## [Exercise prompt]
The records, repeated exactly and in full, are the expected answer.

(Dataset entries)

Start of Block

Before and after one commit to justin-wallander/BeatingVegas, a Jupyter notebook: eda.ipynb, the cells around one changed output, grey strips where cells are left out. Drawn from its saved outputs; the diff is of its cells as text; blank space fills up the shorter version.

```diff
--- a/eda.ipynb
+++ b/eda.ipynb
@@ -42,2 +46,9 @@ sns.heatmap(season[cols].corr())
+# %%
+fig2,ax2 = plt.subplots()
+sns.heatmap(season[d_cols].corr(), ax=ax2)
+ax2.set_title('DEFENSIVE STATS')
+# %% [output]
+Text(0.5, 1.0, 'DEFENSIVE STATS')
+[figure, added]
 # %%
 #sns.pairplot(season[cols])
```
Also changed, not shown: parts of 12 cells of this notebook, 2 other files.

End of Block

## [Answer area]
Before and after one commit to justin-wallander/BeatingVegas, a Jupyter notebook: eda.ipynb, the cells around one changed output, grey strips where cells are left out. Drawn from its saved outputs; the diff is of its cells as text; blank space fills up the shorter version.

```diff
--- a/eda.ipynb
+++ b/eda.ipynb
@@ -42,2 +46,9 @@ sns.heatmap(season[cols].corr())
+# %%
+fig2,ax2 = plt.subplots()
+sns.heatmap(season[d_cols].corr(), ax=ax2)
+ax2.set_title('DEFENSIVE STATS')
+# %% [output]
+Text(0.5, 1.0, 'DEFENSIVE STATS')
+[figure, added]
 # %%
 #sns.pairplot(season[cols])
```
Also changed, not shown: parts of 12 cells of this notebook, 2 other files.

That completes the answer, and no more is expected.